** Opening Provided data block **

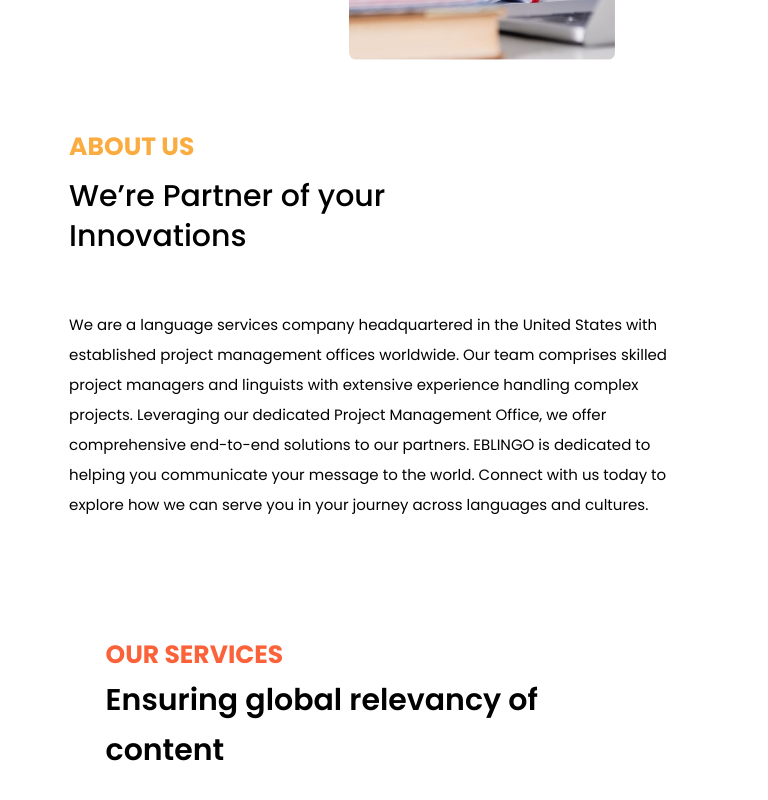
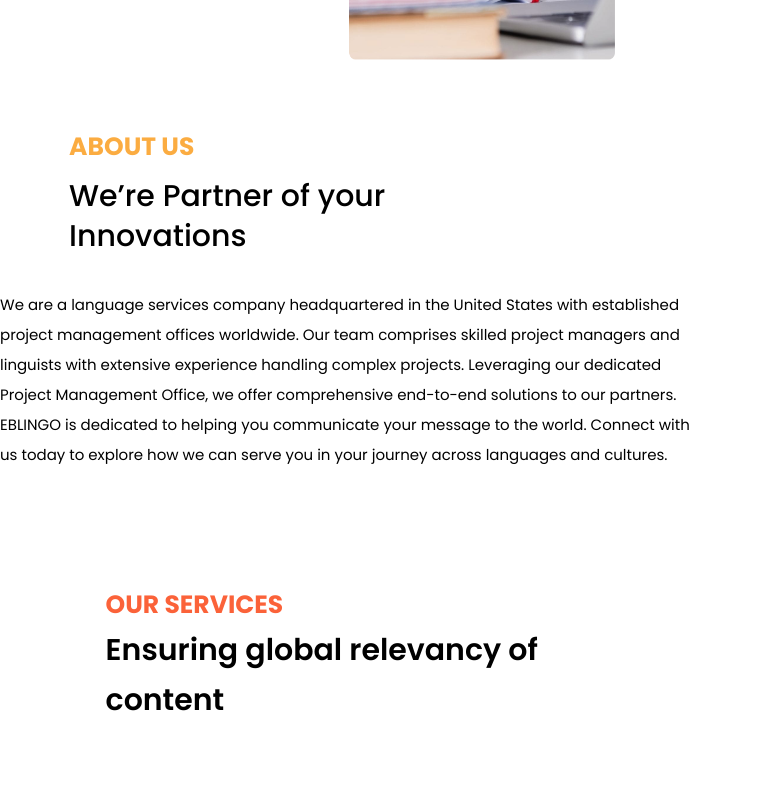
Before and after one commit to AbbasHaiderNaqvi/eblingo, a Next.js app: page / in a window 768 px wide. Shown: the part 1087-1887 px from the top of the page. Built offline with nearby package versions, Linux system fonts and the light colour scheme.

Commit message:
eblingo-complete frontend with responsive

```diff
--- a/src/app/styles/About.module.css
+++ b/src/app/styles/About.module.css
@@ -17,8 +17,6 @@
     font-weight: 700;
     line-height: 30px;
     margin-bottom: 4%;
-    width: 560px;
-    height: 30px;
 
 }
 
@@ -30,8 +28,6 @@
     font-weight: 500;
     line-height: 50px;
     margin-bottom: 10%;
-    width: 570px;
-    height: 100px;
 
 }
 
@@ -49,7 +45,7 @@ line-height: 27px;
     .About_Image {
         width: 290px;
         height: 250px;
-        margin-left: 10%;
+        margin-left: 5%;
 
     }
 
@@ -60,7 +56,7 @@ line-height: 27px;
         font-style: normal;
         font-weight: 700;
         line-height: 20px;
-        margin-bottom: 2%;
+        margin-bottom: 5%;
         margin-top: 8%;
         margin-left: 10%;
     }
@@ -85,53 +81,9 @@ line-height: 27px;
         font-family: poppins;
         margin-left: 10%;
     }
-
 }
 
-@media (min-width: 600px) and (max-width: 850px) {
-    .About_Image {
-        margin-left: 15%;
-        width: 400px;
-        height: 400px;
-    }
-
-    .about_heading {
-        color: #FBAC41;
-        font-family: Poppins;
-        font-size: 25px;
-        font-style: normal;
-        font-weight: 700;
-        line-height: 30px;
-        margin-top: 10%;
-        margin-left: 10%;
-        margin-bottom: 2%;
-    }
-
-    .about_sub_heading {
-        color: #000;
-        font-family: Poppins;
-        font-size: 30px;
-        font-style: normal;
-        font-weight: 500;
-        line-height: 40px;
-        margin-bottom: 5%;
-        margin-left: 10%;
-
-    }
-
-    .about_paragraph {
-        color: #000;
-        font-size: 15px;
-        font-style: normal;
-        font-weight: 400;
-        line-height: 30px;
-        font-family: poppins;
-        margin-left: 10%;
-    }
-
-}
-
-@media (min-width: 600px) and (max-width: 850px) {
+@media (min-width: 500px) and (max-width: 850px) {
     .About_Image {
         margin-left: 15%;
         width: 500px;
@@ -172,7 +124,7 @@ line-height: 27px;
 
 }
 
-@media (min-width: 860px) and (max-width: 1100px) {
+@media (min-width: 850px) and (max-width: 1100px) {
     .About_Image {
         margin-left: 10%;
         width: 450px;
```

** Closing Provided data block **
** Opening Provided data block **

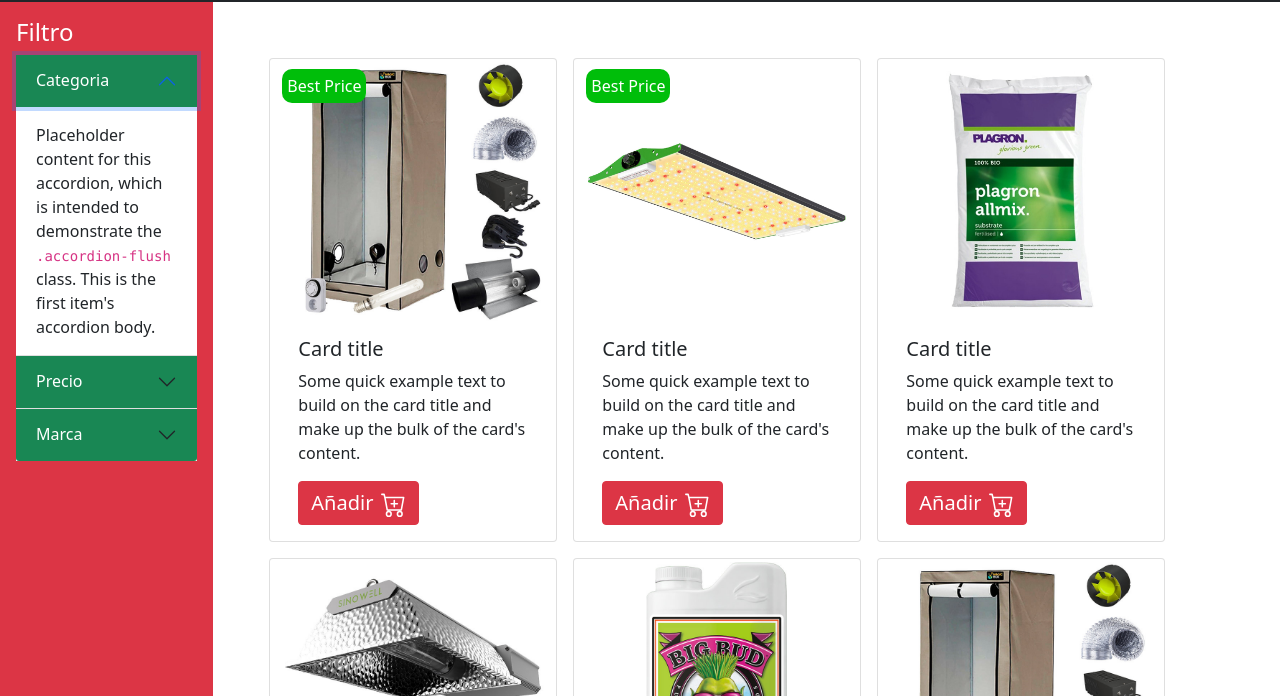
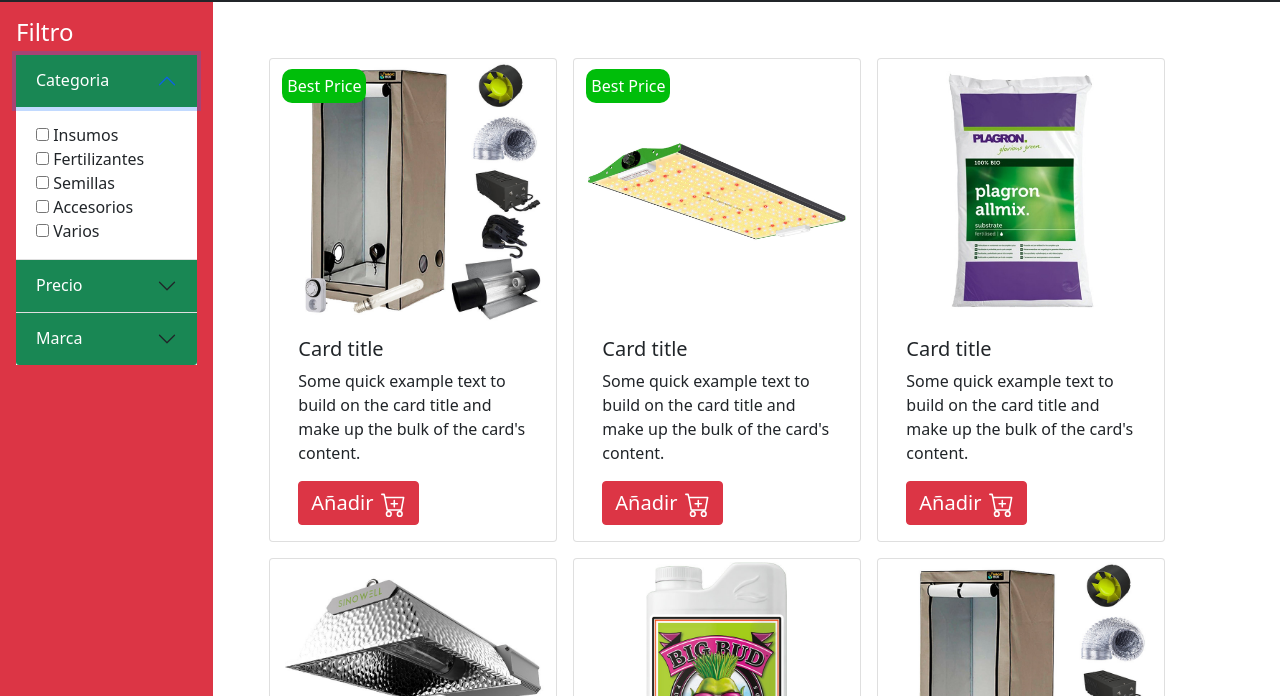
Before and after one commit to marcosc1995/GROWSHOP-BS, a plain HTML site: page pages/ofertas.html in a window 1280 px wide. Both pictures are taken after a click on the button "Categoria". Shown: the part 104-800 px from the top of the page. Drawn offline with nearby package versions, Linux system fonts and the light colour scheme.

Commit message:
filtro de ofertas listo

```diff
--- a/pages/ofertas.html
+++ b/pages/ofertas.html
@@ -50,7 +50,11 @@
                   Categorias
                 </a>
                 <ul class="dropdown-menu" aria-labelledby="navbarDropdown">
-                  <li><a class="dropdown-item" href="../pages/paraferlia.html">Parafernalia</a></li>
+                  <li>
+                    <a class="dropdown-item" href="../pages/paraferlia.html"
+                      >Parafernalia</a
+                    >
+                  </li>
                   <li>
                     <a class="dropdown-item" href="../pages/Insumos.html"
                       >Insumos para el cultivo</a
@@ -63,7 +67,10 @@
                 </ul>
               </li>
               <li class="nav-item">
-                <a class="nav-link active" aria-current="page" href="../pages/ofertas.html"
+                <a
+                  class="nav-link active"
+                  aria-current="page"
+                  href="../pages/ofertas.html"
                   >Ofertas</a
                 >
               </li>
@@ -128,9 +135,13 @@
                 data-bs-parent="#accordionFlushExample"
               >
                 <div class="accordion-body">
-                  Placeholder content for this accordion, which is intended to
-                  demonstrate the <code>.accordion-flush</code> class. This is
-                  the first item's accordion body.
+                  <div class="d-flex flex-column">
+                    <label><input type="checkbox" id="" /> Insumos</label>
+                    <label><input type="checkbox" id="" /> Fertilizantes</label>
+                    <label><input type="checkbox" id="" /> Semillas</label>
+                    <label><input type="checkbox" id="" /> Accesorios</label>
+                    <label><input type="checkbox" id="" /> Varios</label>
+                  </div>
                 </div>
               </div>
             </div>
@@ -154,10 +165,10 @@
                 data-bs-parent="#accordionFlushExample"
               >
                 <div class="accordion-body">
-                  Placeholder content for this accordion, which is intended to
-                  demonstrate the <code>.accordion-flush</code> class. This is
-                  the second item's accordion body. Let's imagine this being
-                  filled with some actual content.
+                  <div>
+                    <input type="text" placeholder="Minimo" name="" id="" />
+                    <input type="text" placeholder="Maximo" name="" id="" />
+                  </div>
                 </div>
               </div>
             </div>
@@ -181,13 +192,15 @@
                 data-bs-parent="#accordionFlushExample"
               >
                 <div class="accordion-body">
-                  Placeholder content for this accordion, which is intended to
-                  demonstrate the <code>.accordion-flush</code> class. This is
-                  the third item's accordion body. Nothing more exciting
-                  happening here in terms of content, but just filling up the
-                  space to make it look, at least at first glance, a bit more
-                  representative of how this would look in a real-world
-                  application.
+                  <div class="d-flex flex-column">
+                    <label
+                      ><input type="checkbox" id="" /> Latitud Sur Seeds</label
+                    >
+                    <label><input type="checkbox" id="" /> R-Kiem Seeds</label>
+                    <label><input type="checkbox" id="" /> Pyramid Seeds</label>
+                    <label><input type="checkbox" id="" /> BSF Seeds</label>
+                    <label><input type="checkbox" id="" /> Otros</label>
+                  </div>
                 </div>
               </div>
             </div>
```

** Closing Provided data block **

Scan the entries above and work out how many lines include the word "name"; the reply is that number alone.

_Solution to this problem_:
2